Thursday, October 1, 2009

Bitterbark Tree

Alstonia constricta

If you’re quick, you’ll be able to catch this tree while it’s still in flower at Peacehaven Botanic Park, Highfields. The flowers have a very unusual musty sweet smell.

This is an unusually large specimen, retained from what must once have been a significant area of semi-evergreen vine thicket (dry rainforest) on the Peacehaven site. Nowadays, we usually see bitterbarks as slender little trees or shrubs, able to be picked out from a distance by their attractive white trunks. If damaged, they have a tendency to sucker and produce thickets (or hedges).

this is a fast-growing, drought hardy species, with garden potential, but rarely used.

This is one of those rainforest plants - some of them only found in dry rainforest ecosystems like those which once covered much of our local land - which may suddenly find itself highly valued in the future because of its potential to provide the pharmaceutical industry with a new drug.
Its white latex has been used to lower blood pressure, and some Alstonia species are also showing potential as a source of cancer cures.

Our early settlers would add the bark as a “bitter” to their medicinal concoctions and drinks, but I don’t recommend it! (There’s too fine a line between medicines and poisons.)
However, you might like to experiment with the bark for dye-making. A related species is used for this purpose in India. (Expect yellow.)

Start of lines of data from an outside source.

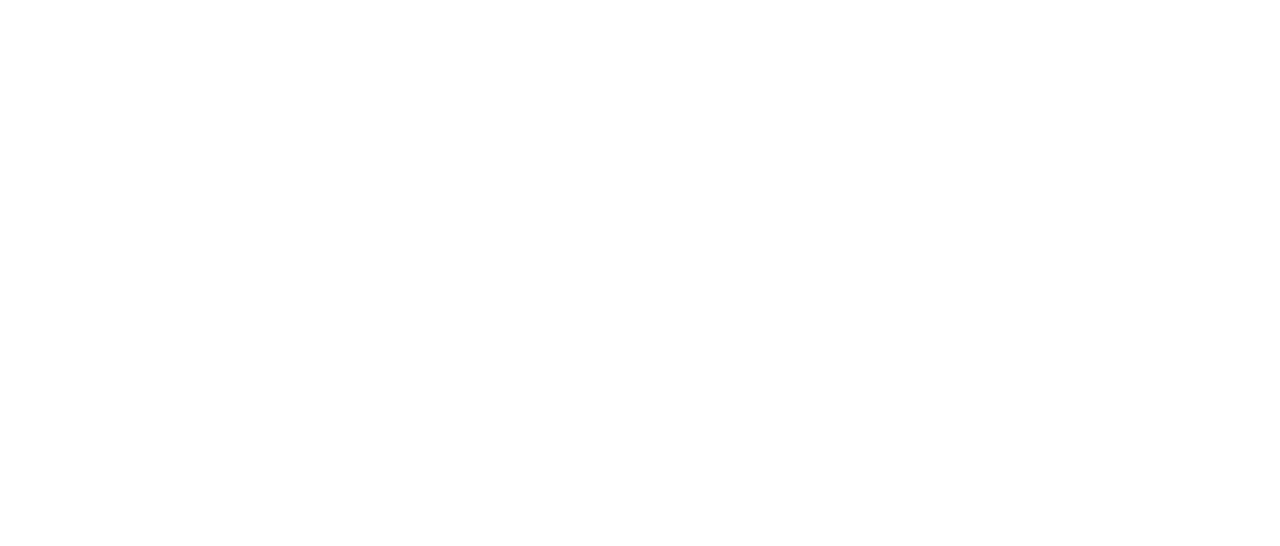
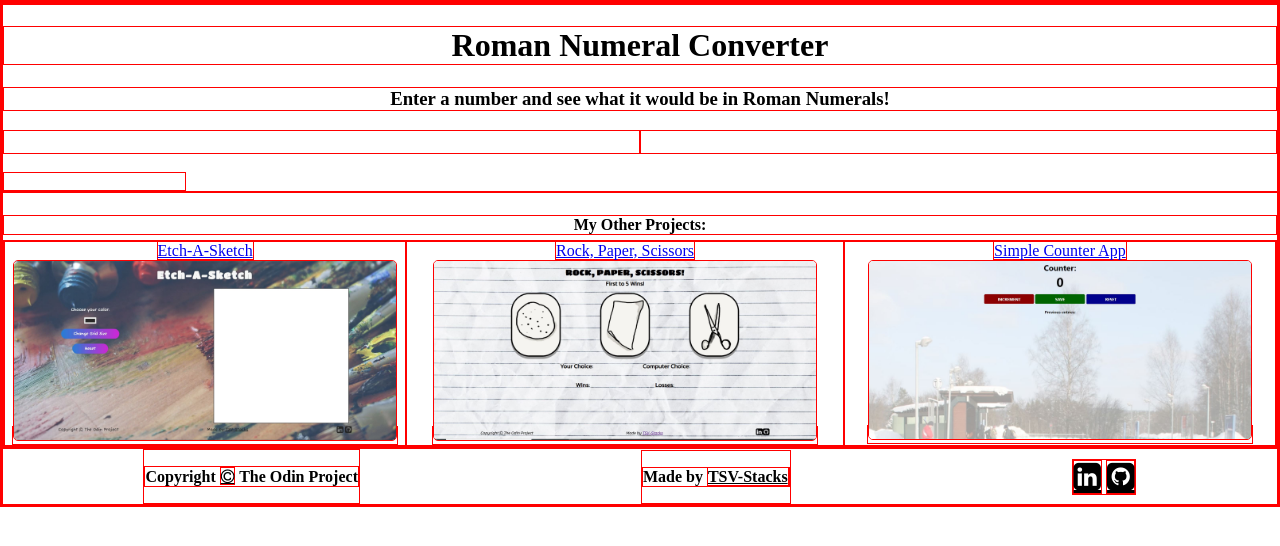
Before and after one commit to tsv-stacks/Roman-Numeral-Converter, a plain HTML site: page index.html in a window 1280 px wide. Drawn offline with Linux system fonts and the light colour scheme.

Commit message:
added html & css styling

```diff
--- a/index.html
+++ b/index.html
@@ -4,7 +4,83 @@
     <meta charset="UTF-8" />
     <meta http-equiv="X-UA-Compatible" content="IE=edge" />
     <meta name="viewport" content="width=device-width, initial-scale=1.0" />
+    <link rel="stylesheet" href="styles.css" />
+    <link
+      rel="stylesheet"
+      href="https://cdnjs.cloudflare.com/ajax/libs/font-awesome/4.7.0/css/font-awesome.min.css"
+    />
     <title>Roman Numeral Converter</title>
   </head>
-  <body></body>
+  <body>
+    <header></header>
+    <main>
+      <h1>Roman Numeral Converter</h1>
+      <h3>Enter a number and see what it would be in Roman Numerals!</h3>
+
+      <h3><span id="roman-num"></span></h3>
+      <input type="number" id="number-input" />
+    </main>
+    <section id="other-projects">
+      <h4>My Other Projects:</h4>
+      <div class="container">
+        <div class="item">
+          <a href="https://tsv-stacks.github.io/Etch-A-Sketch/" target="_blank"
+            >Etch-A-Sketch</a
+          >
+          <a href="https://tsv-stacks.github.io/Etch-A-Sketch/" target="_blank">
+            <img src="etchsketch.JPG" alt="Etch-A-Sketch Webpage Home" />
+          </a>
+        </div>
+        <div class="item">
+          <a
+            href="https://tsv-stacks.github.io/Rock-Paper-Scissors/"
+            target="_blank"
+            >Rock, Paper, Scissors</a
+          >
+          <a
+            href="https://tsv-stacks.github.io/Rock-Paper-Scissors/"
+            target="_blank"
+          >
+            <img src="rps.JPG" alt="Rock Paper Scissors Home" />
+          </a>
+        </div>
+        <div class="item">
+          <a href="https://tsv-stacks.github.io/Counter-App/" target="_blank"
+            >Simple Counter App</a
+          >
+          <a href="https://tsv-stacks.github.io/Counter-App/" target="_blank">
+            <img src="Capture.JPG" alt="simple counter webpage" />
+          </a>
+        </div>
+      </div>
+    </section>
+    <footer>
+      <div>
+        <p>
+          Copyright
+          <a href="#" class="fa fa-copyright" style="color: black"></a> The Odin
+          Project
+        </p>
+      </div>
+      <div>
+        <p class="me-tsvstacks">
+          Made by <a href="https://github.com/tsv-stacks">TSV-Stacks</a>
+        </p>
+      </div>
+      <div class="fa-icons">
+        <a
+          href="https://www.linkedin.com/in/tarndeep-virdi/"
+          target="_blank"
+          class="fa-2x fa fa-linkedin-square"
+          style="color: black"
+        ></a>
+        <a
+          href="https://github.com/tsv-stacks"
+          target="_blank"
+          class="fa-2x fa fa-github-square"
+          style="color: black"
+        ></a>
+      </div>
+    </footer>
+  </body>
 </html>
--- /dev/null
+++ b/styles.css
@@ -0,0 +1,46 @@
+* {
+    box-sizing: border-box;
+    border: 1px solid red;
+}
+
+html, body {
+    margin: 0;
+    padding: 0;
+}
+
+h1, h3, h4 {
+    text-align: center;
+}
+
+h4 {
+    margin-bottom: 5px;
+}
+
+img {
+    width: 30vw;
+    border-radius: 5px;
+}
+
+.container {
+    display: flex;
+    justify-content: space-evenly;
+}
+
+.item {
+    justify-content: center;
+    text-align: center;
+}
+
+/* FOOTER */
+
+footer {
+    display: flex;
+    justify-content: space-around;
+    align-items: center;
+    font-weight: bold;
+}
+
+footer a {
+    color: #000000;
+
+}
```
Also changed, not shown: Capture.JPG (added), etchsketch.JPG (added), rps.JPG (added).
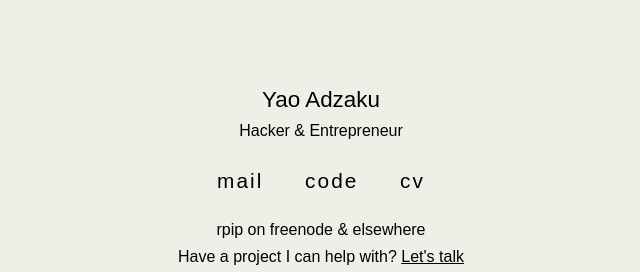
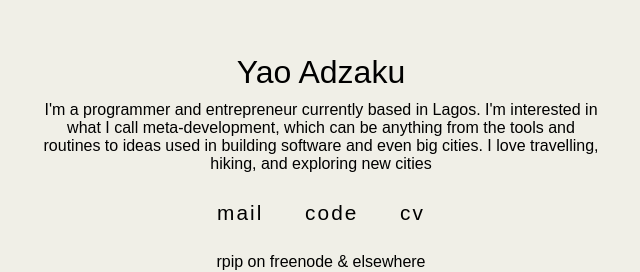
Before and after one commit to pineloop/pineloop.github.io, a plain HTML site: page index.html in a window 1280 px wide. Shown: the part 207-479 px from the top of the page, without its empty margins (319-959 px from the left). Drawn offline with Linux system fonts and the light colour scheme; a web font is replaced by a local one.

Commit message:
more text

```diff
--- a/index.html
+++ b/index.html
@@ -61,7 +61,13 @@
         }
 
         p.title {
-          font-size: 1.4rem !important;
+          font-size: 2rem !important;
+        }
+
+        p.blocktext {
+          margin-left: auto;
+          margin-right: auto;
+          width: 35em;
         }
 	</style>
 </head>
@@ -69,11 +75,11 @@
   <div id="container">
     <div id="inner">
         <p class="title">Yao Adzaku</p>
-		<p>Hacker & Entrepreneur</p>
+		<p class="blocktext">I'm a programmer and entrepreneur currently based in Lagos. I'm interested in what I call meta-development, which can be anything from the tools and routines to ideas used in building software and even big cities. I love travelling, hiking, and exploring new cities</p>
 		<ul>
 			<li><a href="mailto:yao@adzaku.com">mail</a></li>
 			<li><a href="https://github.com/rpip">code</a></li>
-			<li><a href="https://drive.google.com/file/d/0BxXuLZ5LdzPbNmdCOFg4Q3dtREU/view?usp=sharing">cv</a></li>
+			<li><a href="https://goo.gl/3vhqYA">cv</a></li>
 		</ul>
 		<p>rpip on freenode &amp; elsewhere</p>
         <p>Have a project I can help with? <a href="static/playbook.pdf">Let's talk</a></p>
```
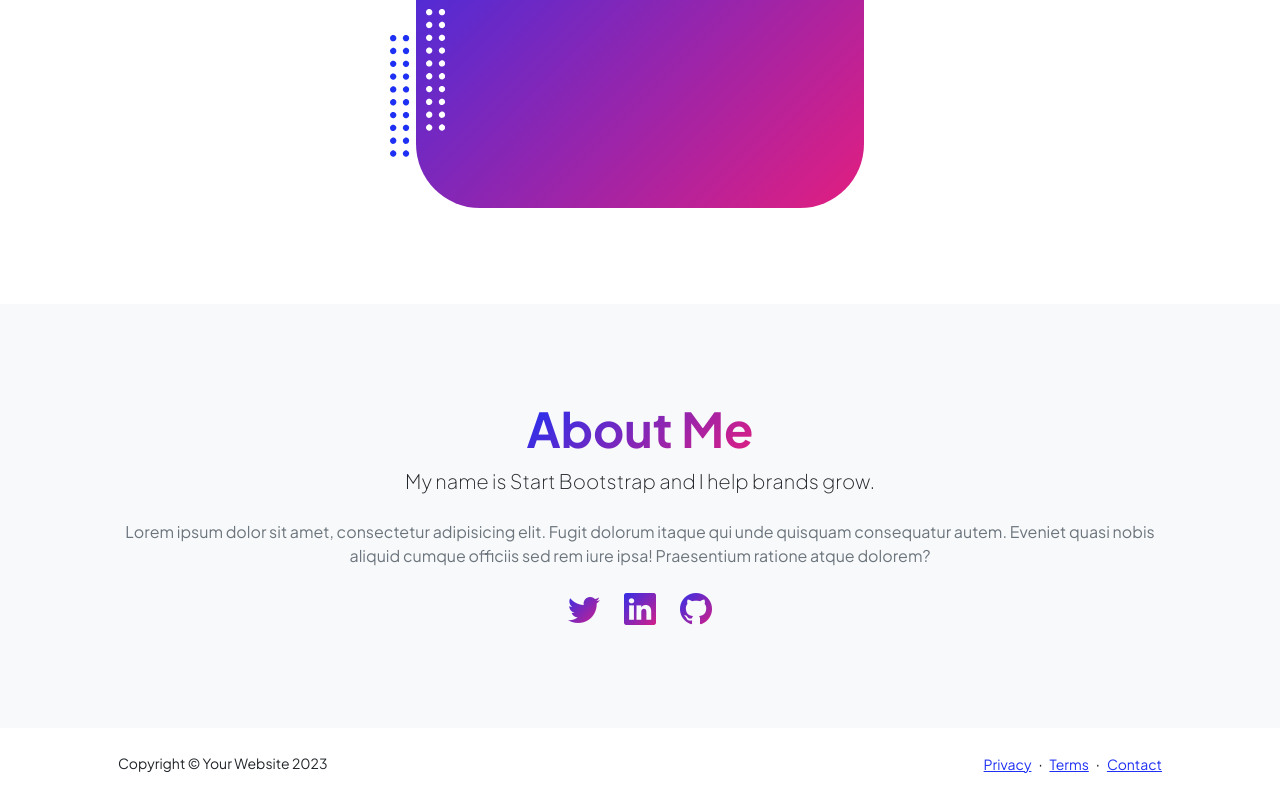
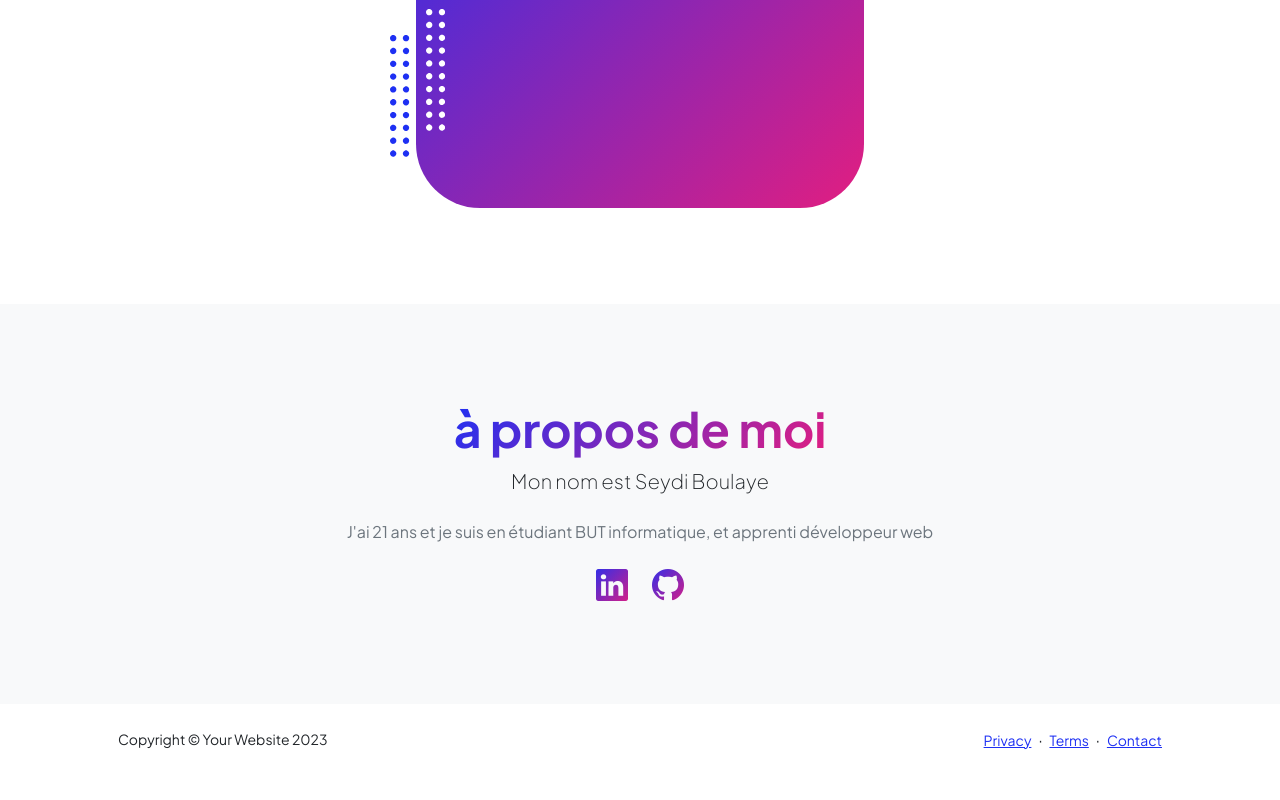
Before and after one commit to bseydi/bseydi.github.io, a plain HTML site: page index.html in a window 1280 px wide. Shown: the part 761-1561 px from the top of the page. After the commit the page ends 1537 px from the top, so only its background shows below. Drawn offline with nearby package versions, Linux system fonts and the light colour scheme.

Commit message:
add about me content

```diff
--- a/index.html
+++ b/index.html
@@ -41,7 +41,7 @@
                         <div class="col-xxl-5">
                             <!-- Header text content-->
                             <div class="text-center text-xxl-start">
-                                <div class="badge bg-gradient-primary-to-secondary text-white mb-4"><div class="text-uppercase">Design &middot; Developpement &middot; Marketing</div></div>
+                                <div class="badge bg-gradient-primary-to-secondary text-white mb-4"><div class="text-uppercase">Design &middot; Developpement</div></div>
                                 <div class="fs-3 fw-light text-muted">I can help your business to</div>
                                 <h1 class="display-3 fw-bolder mb-5"><span class="text-gradient d-inline">Développement Web</span></h1>
                                 <div class="d-grid gap-3 d-sm-flex justify-content-sm-center justify-content-xxl-start mb-3">
@@ -181,13 +181,12 @@
                     <div class="row gx-5 justify-content-center">
                         <div class="col-xxl-8">
                             <div class="text-center my-5">
-                                <h2 class="display-5 fw-bolder"><span class="text-gradient d-inline">About Me</span></h2>
-                                <p class="lead fw-light mb-4">My name is Start Bootstrap and I help brands grow.</p>
-                                <p class="text-muted">Lorem ipsum dolor sit amet, consectetur adipisicing elit. Fugit dolorum itaque qui unde quisquam consequatur autem. Eveniet quasi nobis aliquid cumque officiis sed rem iure ipsa! Praesentium ratione atque dolorem?</p>
+                                <h2 class="display-5 fw-bolder"><span class="text-gradient d-inline">à propos de moi</span></h2>
+                                <p class="lead fw-light mb-4">Mon nom est Seydi Boulaye</p>
+                                <p class="text-muted">J'ai 21 ans et je suis en étudiant BUT informatique, et apprenti développeur web</p>
                                 <div class="d-flex justify-content-center fs-2 gap-4">
-                                    <a class="text-gradient" href="#!"><i class="bi bi-twitter"></i></a>
-                                    <a class="text-gradient" href="#!"><i class="bi bi-linkedin"></i></a>
-                                    <a class="text-gradient" href="#!"><i class="bi bi-github"></i></a>
+                                    <a class="text-gradient" href=""><i class="bi bi-linkedin"></i></a>
+                                    <a class="text-gradient" href="https://github.com/bseydi"><i class="bi bi-github"></i></a>
                                 </div>
                             </div>
                         </div>
```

Mick said...

Hey Trish,

I have a book about pasture weeds that lists alstonia constricta along side brigalow as a terrible threat to agriculture in australia and goes on to list the control measures that have been successfully employed to destroy these terribly pesky native plants.

there you go


Patricia Gardner said...

I didn't know that! I suppose it's the suckering habit of both of them that's the problem.